**Task brief**: Every single entry needs to appear again exactly as given.

(Version difference data)
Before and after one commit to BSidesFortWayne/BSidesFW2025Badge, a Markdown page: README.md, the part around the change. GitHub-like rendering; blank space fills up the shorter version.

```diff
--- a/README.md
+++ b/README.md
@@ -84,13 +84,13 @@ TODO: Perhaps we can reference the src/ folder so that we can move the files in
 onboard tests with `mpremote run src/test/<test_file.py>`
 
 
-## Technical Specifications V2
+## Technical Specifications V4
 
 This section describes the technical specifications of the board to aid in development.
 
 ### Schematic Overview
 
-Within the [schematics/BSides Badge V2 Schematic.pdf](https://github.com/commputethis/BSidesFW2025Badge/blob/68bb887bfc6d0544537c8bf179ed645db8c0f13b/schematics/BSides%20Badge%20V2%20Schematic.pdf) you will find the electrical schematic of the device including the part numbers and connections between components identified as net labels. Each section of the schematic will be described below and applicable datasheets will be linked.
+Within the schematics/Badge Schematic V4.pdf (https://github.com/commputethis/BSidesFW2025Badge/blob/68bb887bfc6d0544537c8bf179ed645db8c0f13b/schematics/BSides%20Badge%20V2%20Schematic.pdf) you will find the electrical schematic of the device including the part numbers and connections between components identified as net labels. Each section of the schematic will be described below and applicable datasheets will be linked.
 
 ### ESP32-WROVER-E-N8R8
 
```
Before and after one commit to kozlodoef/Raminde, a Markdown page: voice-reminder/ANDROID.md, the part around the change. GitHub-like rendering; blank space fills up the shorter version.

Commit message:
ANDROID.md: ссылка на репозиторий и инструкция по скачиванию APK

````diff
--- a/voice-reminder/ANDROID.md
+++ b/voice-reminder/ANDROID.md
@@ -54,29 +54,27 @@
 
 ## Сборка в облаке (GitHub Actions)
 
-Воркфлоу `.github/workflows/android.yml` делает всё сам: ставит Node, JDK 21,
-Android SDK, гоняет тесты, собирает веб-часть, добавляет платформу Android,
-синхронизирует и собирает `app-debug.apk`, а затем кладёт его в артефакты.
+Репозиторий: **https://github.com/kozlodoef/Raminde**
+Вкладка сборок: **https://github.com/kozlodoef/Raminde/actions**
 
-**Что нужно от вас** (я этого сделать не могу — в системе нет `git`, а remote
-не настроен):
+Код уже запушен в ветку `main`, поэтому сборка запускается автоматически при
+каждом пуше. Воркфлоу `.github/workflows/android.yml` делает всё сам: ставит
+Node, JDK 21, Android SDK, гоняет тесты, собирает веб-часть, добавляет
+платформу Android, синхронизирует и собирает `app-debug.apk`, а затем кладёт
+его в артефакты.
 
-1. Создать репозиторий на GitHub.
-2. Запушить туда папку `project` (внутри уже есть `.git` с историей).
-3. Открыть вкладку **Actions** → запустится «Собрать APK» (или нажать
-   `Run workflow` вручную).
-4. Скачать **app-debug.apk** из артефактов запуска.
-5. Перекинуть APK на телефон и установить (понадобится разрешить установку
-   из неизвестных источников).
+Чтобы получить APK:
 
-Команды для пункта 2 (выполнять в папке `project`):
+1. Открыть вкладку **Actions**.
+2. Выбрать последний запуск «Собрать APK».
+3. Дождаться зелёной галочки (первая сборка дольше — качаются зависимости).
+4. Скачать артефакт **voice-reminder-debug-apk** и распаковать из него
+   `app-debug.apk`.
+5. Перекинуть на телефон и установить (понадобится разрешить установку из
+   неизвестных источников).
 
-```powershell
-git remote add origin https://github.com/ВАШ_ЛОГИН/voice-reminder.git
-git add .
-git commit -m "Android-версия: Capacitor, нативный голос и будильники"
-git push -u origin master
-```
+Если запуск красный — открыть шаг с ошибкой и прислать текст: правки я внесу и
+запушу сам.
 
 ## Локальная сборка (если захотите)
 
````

**Answer to the exercise**:
Before and after one commit to BSidesFortWayne/BSidesFW2025Badge, a Markdown page: README.md, the part around the change. GitHub-like rendering; blank space fills up the shorter version.

```diff
--- a/README.md
+++ b/README.md
@@ -84,13 +84,13 @@ TODO: Perhaps we can reference the src/ folder so that we can move the files in
 onboard tests with `mpremote run src/test/<test_file.py>`
 
 
-## Technical Specifications V2
+## Technical Specifications V4
 
 This section describes the technical specifications of the board to aid in development.
 
 ### Schematic Overview
 
-Within the [schematics/BSides Badge V2 Schematic.pdf](https://github.com/commputethis/BSidesFW2025Badge/blob/68bb887bfc6d0544537c8bf179ed645db8c0f13b/schematics/BSides%20Badge%20V2%20Schematic.pdf) you will find the electrical schematic of the device including the part numbers and connections between components identified as net labels. Each section of the schematic will be described below and applicable datasheets will be linked.
+Within the schematics/Badge Schematic V4.pdf (https://github.com/commputethis/BSidesFW2025Badge/blob/68bb887bfc6d0544537c8bf179ed645db8c0f13b/schematics/BSides%20Badge%20V2%20Schematic.pdf) you will find the electrical schematic of the device including the part numbers and connections between components identified as net labels. Each section of the schematic will be described below and applicable datasheets will be linked.
 
 ### ESP32-WROVER-E-N8R8
 
```
Before and after one commit to kozlodoef/Raminde, a Markdown page: voice-reminder/ANDROID.md, the part around the change. GitHub-like rendering; blank space fills up the shorter version.

Commit message:
ANDROID.md: ссылка на репозиторий и инструкция по скачиванию APK

````diff
--- a/voice-reminder/ANDROID.md
+++ b/voice-reminder/ANDROID.md
@@ -54,29 +54,27 @@
 
 ## Сборка в облаке (GitHub Actions)
 
-Воркфлоу `.github/workflows/android.yml` делает всё сам: ставит Node, JDK 21,
-Android SDK, гоняет тесты, собирает веб-часть, добавляет платформу Android,
-синхронизирует и собирает `app-debug.apk`, а затем кладёт его в артефакты.
+Репозиторий: **https://github.com/kozlodoef/Raminde**
+Вкладка сборок: **https://github.com/kozlodoef/Raminde/actions**
 
-**Что нужно от вас** (я этого сделать не могу — в системе нет `git`, а remote
-не настроен):
+Код уже запушен в ветку `main`, поэтому сборка запускается автоматически при
+каждом пуше. Воркфлоу `.github/workflows/android.yml` делает всё сам: ставит
+Node, JDK 21, Android SDK, гоняет тесты, собирает веб-часть, добавляет
+платформу Android, синхронизирует и собирает `app-debug.apk`, а затем кладёт
+его в артефакты.
 
-1. Создать репозиторий на GitHub.
-2. Запушить туда папку `project` (внутри уже есть `.git` с историей).
-3. Открыть вкладку **Actions** → запустится «Собрать APK» (или нажать
-   `Run workflow` вручную).
-4. Скачать **app-debug.apk** из артефактов запуска.
-5. Перекинуть APK на телефон и установить (понадобится разрешить установку
-   из неизвестных источников).
+Чтобы получить APK:
 
-Команды для пункта 2 (выполнять в папке `project`):
+1. Открыть вкладку **Actions**.
+2. Выбрать последний запуск «Собрать APK».
+3. Дождаться зелёной галочки (первая сборка дольше — качаются зависимости).
+4. Скачать артефакт **voice-reminder-debug-apk** и распаковать из него
+   `app-debug.apk`.
+5. Перекинуть на телефон и установить (понадобится разрешить установку из
+   неизвестных источников).
 
-```powershell
-git remote add origin https://github.com/ВАШ_ЛОГИН/voice-reminder.git
-git add .
-git commit -m "Android-версия: Capacitor, нативный голос и будильники"
-git push -u origin master
-```
+Если запуск красный — открыть шаг с ошибкой и прислать текст: правки я внесу и
+запушу сам.
 
 ## Локальная сборка (если захотите)
 
````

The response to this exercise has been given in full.